"I had been wanting to improve birth outcomes and reproductive health outcomes for people of color, since my whole life. I was a preemie in '69. Having survived that, becoming a nurse, knowing I wanted to be a nurse because I spent a lot of my formative years around nurses, really wanting to deal with these issues. I think there's a perfect storm of people who have lived experience, you have scholars who are very interested in looking at reproductive health outcomes and we have better data."
TYAN PARKER DOMINGUEZ is a clinical associate professor of social work at the University of Southern California who studies racial disparities in infant mortality and preterm delivery.
"Personally, I knew that one of my sisters was born early, but hadn't really ever put it together with anything larger in terms of a population issue until I was in grad school and read that article. And I got married and started having a family. Both of my pregnancies ended in preterm delivery. It's just very interesting that I sort of lived my own research. It hit me that, 'Oh, my gosh, you know, my, my boys are part of the statistic.' And it just made me even more motivated around this issue."
YOLONDA ROGERS has been the county coordinator for the Los Angeles County Black Infant Health program for 17 years. She's been working with BIH since 1993.
"I grew up in zip code 90011, here in Los Angeles. You would always hear, 'Oh, well, Mary lost her baby.' But I'm a kid. That doesn't mean anything to me. All of those loses together are this nationwide epidemic, but it's never been elevated in my lifetime as a little kid that anyone had a billboard or something. We know, I think as a community, anecdotally. But I don't know, until I sit in the health department, its magnitude on the culture."
STACY SCOTT is the founder and director of the Global Infant Safe Sleep Center (GISS), based in Ohio. Her goal is to empower vulnerable and marginalized communities in the effort to reduce Sudden Infant Death Syndrome (SIDS).
"I come from the school of thought that community is key in helping to make this difference. I've worked in public health. I know public health people work extremely hard, and not taking anything away from them, but not only does it take a village to raise a child, I believe it takes a village to save one."
CELESTE SMITH is the minority and community health supervisor for the Toledo-Lucas County (Ohio) health department.
"Black babies matter to me. But if you look at the numbers in our state and in our local county, what are we saying to black babies? 'You're not important,' because we're not doing anything any differently. Until we, as black people, speak up about it, nothing is going to change. My goal is to empower everyone who looks like me, because those are future presidents, the individuals that might cure cancer, that are dying and enough is enough."

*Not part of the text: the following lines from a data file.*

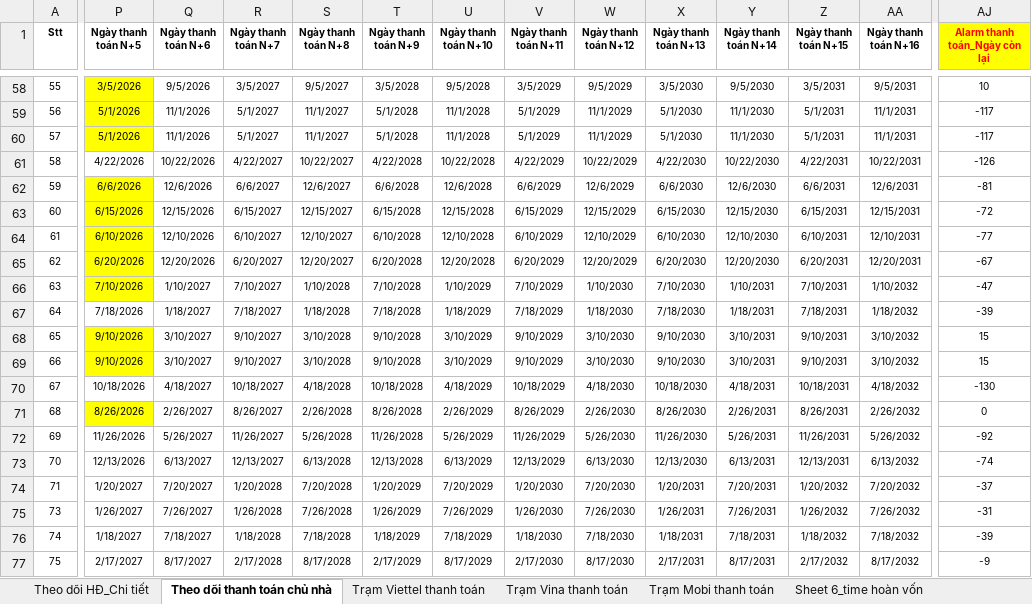
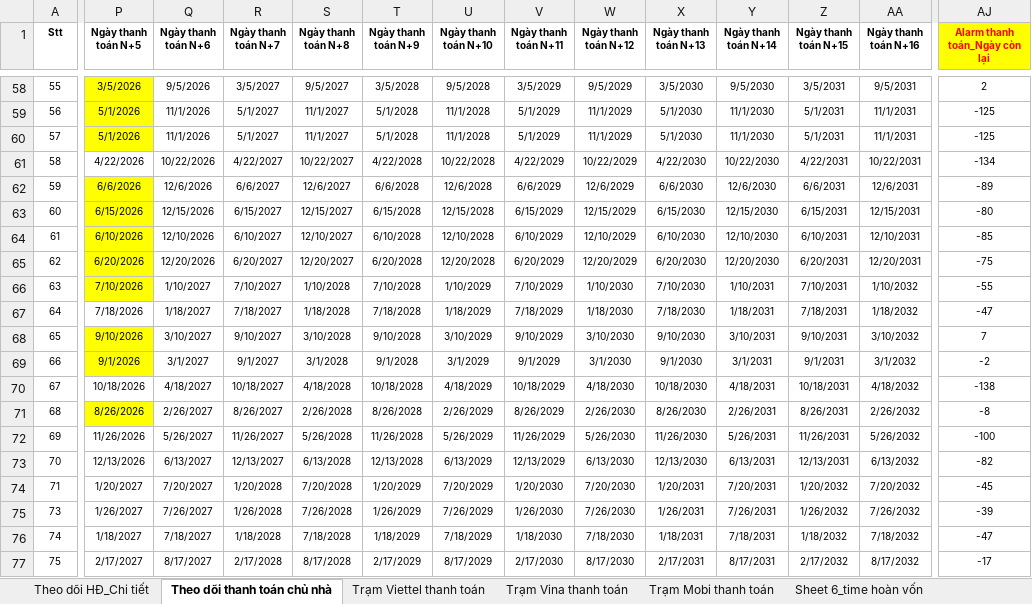
Before and after one commit to votanvinhgithu/ung-dung-tra-cuu-tram, an Excel workbook: data.xlsx, sheet Theo dõi thanh toán chủ nhà, drawn as a sheet; only a part is shown, gaps mark what is left out; values as stored, in another font and other column widths than the file's, no borders; conditional formats not drawn; the diff covers the shown part only; the diff names each change by its address in the sheet, - before the commit and + after, or states it on an @@ line.

```diff
--- a/data.xlsx (sheet Theo dõi thanh toán chủ nhà)
+++ b/data.xlsx (sheet Theo dõi thanh toán chủ nhà)
-AJ58 (Alarm thanh toán_Ngày còn lại): 10
+AJ58 (Alarm thanh toán_Ngày còn lại): 2
-AJ59:AJ60 (Alarm thanh toán_Ngày còn lại): -117
+AJ59:AJ60 (Alarm thanh toán_Ngày còn lại): -125
-AJ61 (Alarm thanh toán_Ngày còn lại): -126
+AJ61 (Alarm thanh toán_Ngày còn lại): -134
-AJ62 (Alarm thanh toán_Ngày còn lại): -81
+AJ62 (Alarm thanh toán_Ngày còn lại): -89
-AJ63 (Alarm thanh toán_Ngày còn lại): -72
+AJ63 (Alarm thanh toán_Ngày còn lại): -80
-AJ64 (Alarm thanh toán_Ngày còn lại): -77
+AJ64 (Alarm thanh toán_Ngày còn lại): -85
-AJ65 (Alarm thanh toán_Ngày còn lại): -67
+AJ65 (Alarm thanh toán_Ngày còn lại): -75
-AJ66 (Alarm thanh toán_Ngày còn lại): -47
+AJ66 (Alarm thanh toán_Ngày còn lại): -55
-AJ67 (Alarm thanh toán_Ngày còn lại): -39
+AJ67 (Alarm thanh toán_Ngày còn lại): -47
-AJ68 (Alarm thanh toán_Ngày còn lại): 15
+AJ68 (Alarm thanh toán_Ngày còn lại): 7
-P69 (Ngày thanh toán N+5): 9/10/2026
+P69 (Ngày thanh toán N+5): 9/1/2026
-Q69 (Ngày thanh toán N+6): 3/10/2027
+Q69 (Ngày thanh toán N+6): 3/1/2027
-R69 (Ngày thanh toán N+7): 9/10/2027
+R69 (Ngày thanh toán N+7): 9/1/2027
-S69 (Ngày thanh toán N+8): 3/10/2028
+S69 (Ngày thanh toán N+8): 3/1/2028
-T69 (Ngày thanh toán N+9): 9/10/2028
+T69 (Ngày thanh toán N+9): 9/1/2028
-U69 (Ngày thanh toán N+10): 3/10/2029
+U69 (Ngày thanh toán N+10): 3/1/2029
-V69 (Ngày thanh toán N+11): 9/10/2029
+V69 (Ngày thanh toán N+11): 9/1/2029
-W69 (Ngày thanh toán N+12): 3/10/2030
+W69 (Ngày thanh toán N+12): 3/1/2030
-X69 (Ngày thanh toán N+13): 9/10/2030
+X69 (Ngày thanh toán N+13): 9/1/2030
-Y69 (Ngày thanh toán N+14): 3/10/2031
+Y69 (Ngày thanh toán N+14): 3/1/2031
-Z69 (Ngày thanh toán N+15): 9/10/2031
+Z69 (Ngày thanh toán N+15): 9/1/2031
-AA69 (Ngày thanh toán N+16): 3/10/2032
+AA69 (Ngày thanh toán N+16): 3/1/2032
-AJ69 (Alarm thanh toán_Ngày còn lại): 15
+AJ69 (Alarm thanh toán_Ngày còn lại): -2
-AJ70 (Alarm thanh toán_Ngày còn lại): -130
+AJ70 (Alarm thanh toán_Ngày còn lại): -138
-AJ71 (Alarm thanh toán_Ngày còn lại): 0
+AJ71 (Alarm thanh toán_Ngày còn lại): -8
-AJ72 (Alarm thanh toán_Ngày còn lại): -92
+AJ72 (Alarm thanh toán_Ngày còn lại): -100
-AJ73 (Alarm thanh toán_Ngày còn lại): -74
+AJ73 (Alarm thanh toán_Ngày còn lại): -82
-AJ74 (Alarm thanh toán_Ngày còn lại): -37
+AJ74 (Alarm thanh toán_Ngày còn lại): -45
-AJ75 (Alarm thanh toán_Ngày còn lại): -31
+AJ75 (Alarm thanh toán_Ngày còn lại): -39
-AJ76 (Alarm thanh toán_Ngày còn lại): -39
+AJ76 (Alarm thanh toán_Ngày còn lại): -47
-AJ77 (Alarm thanh toán_Ngày còn lại): -9
+AJ77 (Alarm thanh toán_Ngày còn lại): -17
```
Also changed, not shown: 70 edited cells elsewhere in this sheet.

SANDRA TRAMIEL is a retired public health nurse for the Alameda County Public Health Department. She still does pregnancy and childbirth workshops around Bay Area.
"I learned about [the infant mortality rates] in a very personal way with the loss of a my first baby at five and a half months of pregnancy. ... I feel I was able to relate to the clients with concerns, with bereavement, with not focusing on guilt of it being your fault, and lifting them up in terms of hope and promise and future. You will always remember this, but it will get easier day by day."

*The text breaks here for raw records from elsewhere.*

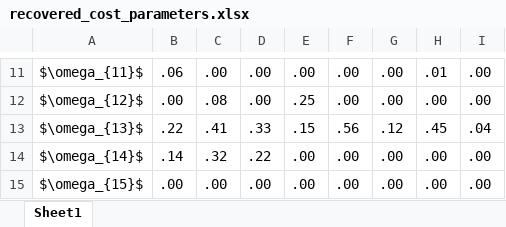
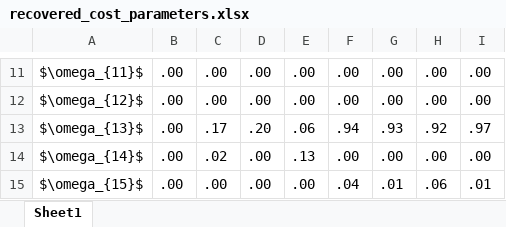
Before and after one commit to Beca-Filip/force_distribution, an Excel workbook: job_result_analysis/tables_s5/recovered_cost_parameters.xlsx, sheet Sheet1, drawn as a sheet; only a part is shown, gaps mark what is left out; values as stored, in another font and other column widths than the file's, no borders; the diff covers the shown part only; the diff names each change by its address in the sheet, - before the commit and + after, or states it on an @@ line.

```diff
--- a/job_result_analysis/tables_s5/recovered_cost_parameters.xlsx (sheet Sheet1)
+++ b/job_result_analysis/tables_s5/recovered_cost_parameters.xlsx (sheet Sheet1)
-B11: .06
+B11: .00
-H11: .01
+H11: .00
-C12: .08
+C12: .00
-E12: .25
+E12: .00
-B13: .22
+B13: .00
-C13: .41
+C13: .17
-D13: .33
+D13: .20
-E13: .15
+E13: .06
-F13: .56
+F13: .94
-G13: .12
+G13: .93
-H13: .45
+H13: .92
-I13: .04
+I13: .97
-B14: .14
+B14: .00
-C14: .32
+C14: .02
-D14: .22
+D14: .00
-E14: .00
+E14: .13
-F15: .00
+F15: .04
-G15: .00
+G15: .01
-H15: .00
+H15: .06
-I15: .00
+I15: .01
```
Also changed, not shown: 31 edited cells elsewhere in this sheet, job_result_analysis/tables_s5/Speed_1_leg_1.xlsx, job_result_analysis/tables_s5/Speed_1_leg_2.xlsx, 3 other files.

OTHER STORIES IN THIS SERIES
Do you have a story to tell about how black infant mortality has affected your life? Tell us about it.
This project received support from the Center for Health Journalism's California Fellowship and its Fund for Journalism on Child Well-being.

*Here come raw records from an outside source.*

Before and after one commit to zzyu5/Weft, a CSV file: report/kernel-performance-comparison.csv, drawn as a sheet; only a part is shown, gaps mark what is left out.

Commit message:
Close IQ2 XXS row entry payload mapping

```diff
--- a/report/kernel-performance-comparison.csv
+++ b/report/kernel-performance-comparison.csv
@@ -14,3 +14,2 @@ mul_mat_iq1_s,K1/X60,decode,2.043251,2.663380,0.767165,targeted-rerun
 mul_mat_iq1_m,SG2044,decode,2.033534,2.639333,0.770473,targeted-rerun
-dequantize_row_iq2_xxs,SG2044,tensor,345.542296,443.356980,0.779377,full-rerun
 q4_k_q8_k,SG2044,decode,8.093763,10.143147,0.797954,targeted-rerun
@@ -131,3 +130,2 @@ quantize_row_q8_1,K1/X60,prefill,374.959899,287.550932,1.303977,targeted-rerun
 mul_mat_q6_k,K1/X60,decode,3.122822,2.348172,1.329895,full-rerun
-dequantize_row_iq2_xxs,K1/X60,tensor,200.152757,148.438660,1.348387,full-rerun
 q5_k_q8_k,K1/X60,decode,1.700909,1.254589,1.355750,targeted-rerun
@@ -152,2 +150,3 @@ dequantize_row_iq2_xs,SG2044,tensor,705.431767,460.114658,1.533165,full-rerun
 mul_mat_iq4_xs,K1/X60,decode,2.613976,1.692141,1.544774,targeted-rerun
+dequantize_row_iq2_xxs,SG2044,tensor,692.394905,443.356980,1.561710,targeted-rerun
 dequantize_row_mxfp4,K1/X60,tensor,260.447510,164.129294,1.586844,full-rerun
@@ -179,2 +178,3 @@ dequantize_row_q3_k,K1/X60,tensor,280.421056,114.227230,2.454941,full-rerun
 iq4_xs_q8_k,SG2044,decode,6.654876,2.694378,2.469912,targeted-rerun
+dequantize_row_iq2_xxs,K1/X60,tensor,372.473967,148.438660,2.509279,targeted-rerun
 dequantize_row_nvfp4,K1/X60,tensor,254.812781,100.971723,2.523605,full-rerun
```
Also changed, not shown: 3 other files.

News happens every day. Here at LAist, our goal is to cover the stories that matter to you and the community you live in. Now that we're part of KPCC, those stories (including this one you're on right now!) are made possible by generous people like you. Independent, local journalism isn't cheap, but with your support we can keep delivering it. Donate now.